## Task directions
Every record here must be set down once more, precisely as it reads.

## Information shown
┏━━
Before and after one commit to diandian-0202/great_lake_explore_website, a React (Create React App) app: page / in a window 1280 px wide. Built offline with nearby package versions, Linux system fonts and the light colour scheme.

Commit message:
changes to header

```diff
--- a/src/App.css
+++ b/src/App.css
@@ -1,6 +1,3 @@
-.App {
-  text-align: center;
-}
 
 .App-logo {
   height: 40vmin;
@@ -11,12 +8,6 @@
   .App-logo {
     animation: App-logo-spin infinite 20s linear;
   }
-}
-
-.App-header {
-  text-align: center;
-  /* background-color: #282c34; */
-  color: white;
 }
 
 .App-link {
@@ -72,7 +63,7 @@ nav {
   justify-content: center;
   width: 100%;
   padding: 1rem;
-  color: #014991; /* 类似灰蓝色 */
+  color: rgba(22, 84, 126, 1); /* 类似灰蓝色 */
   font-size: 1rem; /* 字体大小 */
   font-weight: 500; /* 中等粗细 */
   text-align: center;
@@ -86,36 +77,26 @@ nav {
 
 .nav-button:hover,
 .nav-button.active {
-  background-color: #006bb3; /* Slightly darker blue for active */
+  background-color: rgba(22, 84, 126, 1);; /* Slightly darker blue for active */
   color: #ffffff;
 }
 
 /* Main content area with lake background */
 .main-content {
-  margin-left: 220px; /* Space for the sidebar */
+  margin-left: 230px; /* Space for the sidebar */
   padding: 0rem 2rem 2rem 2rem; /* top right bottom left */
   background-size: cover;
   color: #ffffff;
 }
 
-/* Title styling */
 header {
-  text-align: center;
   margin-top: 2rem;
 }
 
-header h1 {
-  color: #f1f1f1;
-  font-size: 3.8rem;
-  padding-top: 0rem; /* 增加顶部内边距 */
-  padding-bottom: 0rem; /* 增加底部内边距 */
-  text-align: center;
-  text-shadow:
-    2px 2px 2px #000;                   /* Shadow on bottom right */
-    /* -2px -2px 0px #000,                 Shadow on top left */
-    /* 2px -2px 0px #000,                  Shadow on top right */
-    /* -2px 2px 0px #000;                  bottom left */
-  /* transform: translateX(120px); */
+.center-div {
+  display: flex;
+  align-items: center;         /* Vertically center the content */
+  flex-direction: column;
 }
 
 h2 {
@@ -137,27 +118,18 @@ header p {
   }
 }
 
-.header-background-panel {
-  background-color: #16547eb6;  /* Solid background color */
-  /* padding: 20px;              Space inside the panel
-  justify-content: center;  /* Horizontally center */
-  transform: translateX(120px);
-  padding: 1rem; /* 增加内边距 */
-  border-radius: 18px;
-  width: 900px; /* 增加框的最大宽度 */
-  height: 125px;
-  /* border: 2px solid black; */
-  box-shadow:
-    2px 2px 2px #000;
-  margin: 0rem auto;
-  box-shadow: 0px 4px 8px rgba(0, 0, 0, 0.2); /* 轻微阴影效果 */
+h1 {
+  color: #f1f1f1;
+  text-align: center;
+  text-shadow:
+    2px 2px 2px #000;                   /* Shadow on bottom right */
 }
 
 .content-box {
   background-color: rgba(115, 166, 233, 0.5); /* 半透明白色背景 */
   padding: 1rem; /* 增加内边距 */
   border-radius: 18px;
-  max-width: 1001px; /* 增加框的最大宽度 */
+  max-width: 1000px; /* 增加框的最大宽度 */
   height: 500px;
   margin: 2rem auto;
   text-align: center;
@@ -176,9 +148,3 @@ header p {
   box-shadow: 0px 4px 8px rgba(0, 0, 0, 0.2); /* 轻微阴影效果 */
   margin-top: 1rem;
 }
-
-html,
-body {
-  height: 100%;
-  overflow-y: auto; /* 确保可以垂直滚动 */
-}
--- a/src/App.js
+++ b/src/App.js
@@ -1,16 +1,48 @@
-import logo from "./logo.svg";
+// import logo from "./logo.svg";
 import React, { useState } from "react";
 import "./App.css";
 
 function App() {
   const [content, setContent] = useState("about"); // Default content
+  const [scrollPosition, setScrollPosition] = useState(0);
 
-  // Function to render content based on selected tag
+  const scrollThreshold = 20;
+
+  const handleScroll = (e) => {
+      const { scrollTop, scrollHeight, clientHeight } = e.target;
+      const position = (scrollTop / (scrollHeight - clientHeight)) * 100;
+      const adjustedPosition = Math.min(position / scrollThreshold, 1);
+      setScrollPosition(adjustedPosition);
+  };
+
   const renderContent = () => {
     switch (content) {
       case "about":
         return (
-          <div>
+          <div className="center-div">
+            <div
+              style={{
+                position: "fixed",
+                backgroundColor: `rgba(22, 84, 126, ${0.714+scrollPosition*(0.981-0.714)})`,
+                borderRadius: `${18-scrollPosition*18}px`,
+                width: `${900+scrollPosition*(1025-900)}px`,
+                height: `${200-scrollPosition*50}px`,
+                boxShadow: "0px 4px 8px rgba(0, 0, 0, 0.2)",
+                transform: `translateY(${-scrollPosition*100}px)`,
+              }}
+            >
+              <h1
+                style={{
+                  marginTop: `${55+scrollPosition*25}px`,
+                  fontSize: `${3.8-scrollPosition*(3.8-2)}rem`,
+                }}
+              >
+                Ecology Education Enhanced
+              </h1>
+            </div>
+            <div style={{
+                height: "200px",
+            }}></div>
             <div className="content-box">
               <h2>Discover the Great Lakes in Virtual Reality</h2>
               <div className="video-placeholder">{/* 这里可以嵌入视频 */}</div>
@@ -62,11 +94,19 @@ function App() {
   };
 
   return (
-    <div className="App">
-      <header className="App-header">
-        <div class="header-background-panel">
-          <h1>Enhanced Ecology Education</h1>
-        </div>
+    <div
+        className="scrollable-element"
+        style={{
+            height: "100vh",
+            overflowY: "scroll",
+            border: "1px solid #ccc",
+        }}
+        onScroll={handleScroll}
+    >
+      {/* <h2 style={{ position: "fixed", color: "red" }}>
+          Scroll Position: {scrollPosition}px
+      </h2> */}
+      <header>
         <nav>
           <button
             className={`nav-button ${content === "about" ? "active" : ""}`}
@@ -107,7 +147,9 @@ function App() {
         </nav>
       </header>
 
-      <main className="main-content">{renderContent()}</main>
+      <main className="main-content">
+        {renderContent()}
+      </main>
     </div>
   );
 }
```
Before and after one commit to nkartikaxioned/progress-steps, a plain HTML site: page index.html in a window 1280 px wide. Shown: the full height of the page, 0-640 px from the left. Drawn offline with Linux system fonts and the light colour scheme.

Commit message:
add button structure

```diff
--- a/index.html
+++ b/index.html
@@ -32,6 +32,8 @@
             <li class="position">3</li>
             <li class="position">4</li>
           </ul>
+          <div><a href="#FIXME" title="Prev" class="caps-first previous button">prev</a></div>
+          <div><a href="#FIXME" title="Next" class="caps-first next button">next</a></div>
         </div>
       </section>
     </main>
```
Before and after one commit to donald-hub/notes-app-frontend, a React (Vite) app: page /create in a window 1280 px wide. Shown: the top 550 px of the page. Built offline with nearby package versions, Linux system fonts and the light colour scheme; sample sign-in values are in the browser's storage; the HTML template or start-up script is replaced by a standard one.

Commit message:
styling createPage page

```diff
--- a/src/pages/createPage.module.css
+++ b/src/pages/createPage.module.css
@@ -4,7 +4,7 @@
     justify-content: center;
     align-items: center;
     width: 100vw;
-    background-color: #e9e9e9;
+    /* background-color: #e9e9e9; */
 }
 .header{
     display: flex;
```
┗━━
## Answer to this exercise
Before and after one commit to diandian-0202/great_lake_explore_website, a React (Create React App) app: page / in a window 1280 px wide. Built offline with nearby package versions, Linux system fonts and the light colour scheme.

Commit message:
changes to header

```diff
--- a/src/App.css
+++ b/src/App.css
@@ -1,6 +1,3 @@
-.App {
-  text-align: center;
-}
 
 .App-logo {
   height: 40vmin;
@@ -11,12 +8,6 @@
   .App-logo {
     animation: App-logo-spin infinite 20s linear;
   }
-}
-
-.App-header {
-  text-align: center;
-  /* background-color: #282c34; */
-  color: white;
 }
 
 .App-link {
@@ -72,7 +63,7 @@ nav {
   justify-content: center;
   width: 100%;
   padding: 1rem;
-  color: #014991; /* 类似灰蓝色 */
+  color: rgba(22, 84, 126, 1); /* 类似灰蓝色 */
   font-size: 1rem; /* 字体大小 */
   font-weight: 500; /* 中等粗细 */
   text-align: center;
@@ -86,36 +77,26 @@ nav {
 
 .nav-button:hover,
 .nav-button.active {
-  background-color: #006bb3; /* Slightly darker blue for active */
+  background-color: rgba(22, 84, 126, 1);; /* Slightly darker blue for active */
   color: #ffffff;
 }
 
 /* Main content area with lake background */
 .main-content {
-  margin-left: 220px; /* Space for the sidebar */
+  margin-left: 230px; /* Space for the sidebar */
   padding: 0rem 2rem 2rem 2rem; /* top right bottom left */
   background-size: cover;
   color: #ffffff;
 }
 
-/* Title styling */
 header {
-  text-align: center;
   margin-top: 2rem;
 }
 
-header h1 {
-  color: #f1f1f1;
-  font-size: 3.8rem;
-  padding-top: 0rem; /* 增加顶部内边距 */
-  padding-bottom: 0rem; /* 增加底部内边距 */
-  text-align: center;
-  text-shadow:
-    2px 2px 2px #000;                   /* Shadow on bottom right */
-    /* -2px -2px 0px #000,                 Shadow on top left */
-    /* 2px -2px 0px #000,                  Shadow on top right */
-    /* -2px 2px 0px #000;                  bottom left */
-  /* transform: translateX(120px); */
+.center-div {
+  display: flex;
+  align-items: center;         /* Vertically center the content */
+  flex-direction: column;
 }
 
 h2 {
@@ -137,27 +118,18 @@ header p {
   }
 }
 
-.header-background-panel {
-  background-color: #16547eb6;  /* Solid background color */
-  /* padding: 20px;              Space inside the panel
-  justify-content: center;  /* Horizontally center */
-  transform: translateX(120px);
-  padding: 1rem; /* 增加内边距 */
-  border-radius: 18px;
-  width: 900px; /* 增加框的最大宽度 */
-  height: 125px;
-  /* border: 2px solid black; */
-  box-shadow:
-    2px 2px 2px #000;
-  margin: 0rem auto;
-  box-shadow: 0px 4px 8px rgba(0, 0, 0, 0.2); /* 轻微阴影效果 */
+h1 {
+  color: #f1f1f1;
+  text-align: center;
+  text-shadow:
+    2px 2px 2px #000;                   /* Shadow on bottom right */
 }
 
 .content-box {
   background-color: rgba(115, 166, 233, 0.5); /* 半透明白色背景 */
   padding: 1rem; /* 增加内边距 */
   border-radius: 18px;
-  max-width: 1001px; /* 增加框的最大宽度 */
+  max-width: 1000px; /* 增加框的最大宽度 */
   height: 500px;
   margin: 2rem auto;
   text-align: center;
@@ -176,9 +148,3 @@ header p {
   box-shadow: 0px 4px 8px rgba(0, 0, 0, 0.2); /* 轻微阴影效果 */
   margin-top: 1rem;
 }
-
-html,
-body {
-  height: 100%;
-  overflow-y: auto; /* 确保可以垂直滚动 */
-}
--- a/src/App.js
+++ b/src/App.js
@@ -1,16 +1,48 @@
-import logo from "./logo.svg";
+// import logo from "./logo.svg";
 import React, { useState } from "react";
 import "./App.css";
 
 function App() {
   const [content, setContent] = useState("about"); // Default content
+  const [scrollPosition, setScrollPosition] = useState(0);
 
-  // Function to render content based on selected tag
+  const scrollThreshold = 20;
+
+  const handleScroll = (e) => {
+      const { scrollTop, scrollHeight, clientHeight } = e.target;
+      const position = (scrollTop / (scrollHeight - clientHeight)) * 100;
+      const adjustedPosition = Math.min(position / scrollThreshold, 1);
+      setScrollPosition(adjustedPosition);
+  };
+
   const renderContent = () => {
     switch (content) {
       case "about":
         return (
-          <div>
+          <div className="center-div">
+            <div
+              style={{
+                position: "fixed",
+                backgroundColor: `rgba(22, 84, 126, ${0.714+scrollPosition*(0.981-0.714)})`,
+                borderRadius: `${18-scrollPosition*18}px`,
+                width: `${900+scrollPosition*(1025-900)}px`,
+                height: `${200-scrollPosition*50}px`,
+                boxShadow: "0px 4px 8px rgba(0, 0, 0, 0.2)",
+                transform: `translateY(${-scrollPosition*100}px)`,
+              }}
+            >
+              <h1
+                style={{
+                  marginTop: `${55+scrollPosition*25}px`,
+                  fontSize: `${3.8-scrollPosition*(3.8-2)}rem`,
+                }}
+              >
+                Ecology Education Enhanced
+              </h1>
+            </div>
+            <div style={{
+                height: "200px",
+            }}></div>
             <div className="content-box">
               <h2>Discover the Great Lakes in Virtual Reality</h2>
               <div className="video-placeholder">{/* 这里可以嵌入视频 */}</div>
@@ -62,11 +94,19 @@ function App() {
   };
 
   return (
-    <div className="App">
-      <header className="App-header">
-        <div class="header-background-panel">
-          <h1>Enhanced Ecology Education</h1>
-        </div>
+    <div
+        className="scrollable-element"
+        style={{
+            height: "100vh",
+            overflowY: "scroll",
+            border: "1px solid #ccc",
+        }}
+        onScroll={handleScroll}
+    >
+      {/* <h2 style={{ position: "fixed", color: "red" }}>
+          Scroll Position: {scrollPosition}px
+      </h2> */}
+      <header>
         <nav>
           <button
             className={`nav-button ${content === "about" ? "active" : ""}`}
@@ -107,7 +147,9 @@ function App() {
         </nav>
       </header>
 
-      <main className="main-content">{renderContent()}</main>
+      <main className="main-content">
+        {renderContent()}
+      </main>
     </div>
   );
 }
```
Before and after one commit to nkartikaxioned/progress-steps, a plain HTML site: page index.html in a window 1280 px wide. Shown: the full height of the page, 0-640 px from the left. Drawn offline with Linux system fonts and the light colour scheme.

Commit message:
add button structure

```diff
--- a/index.html
+++ b/index.html
@@ -32,6 +32,8 @@
             <li class="position">3</li>
             <li class="position">4</li>
           </ul>
+          <div><a href="#FIXME" title="Prev" class="caps-first previous button">prev</a></div>
+          <div><a href="#FIXME" title="Next" class="caps-first next button">next</a></div>
         </div>
       </section>
     </main>
```
Before and after one commit to donald-hub/notes-app-frontend, a React (Vite) app: page /create in a window 1280 px wide. Shown: the top 550 px of the page. Built offline with nearby package versions, Linux system fonts and the light colour scheme; sample sign-in values are in the browser's storage; the HTML template or start-up script is replaced by a standard one.

Commit message:
styling createPage page

```diff
--- a/src/pages/createPage.module.css
+++ b/src/pages/createPage.module.css
@@ -4,7 +4,7 @@
     justify-content: center;
     align-items: center;
     width: 100vw;
-    background-color: #e9e9e9;
+    /* background-color: #e9e9e9; */
 }
 .header{
     display: flex;
```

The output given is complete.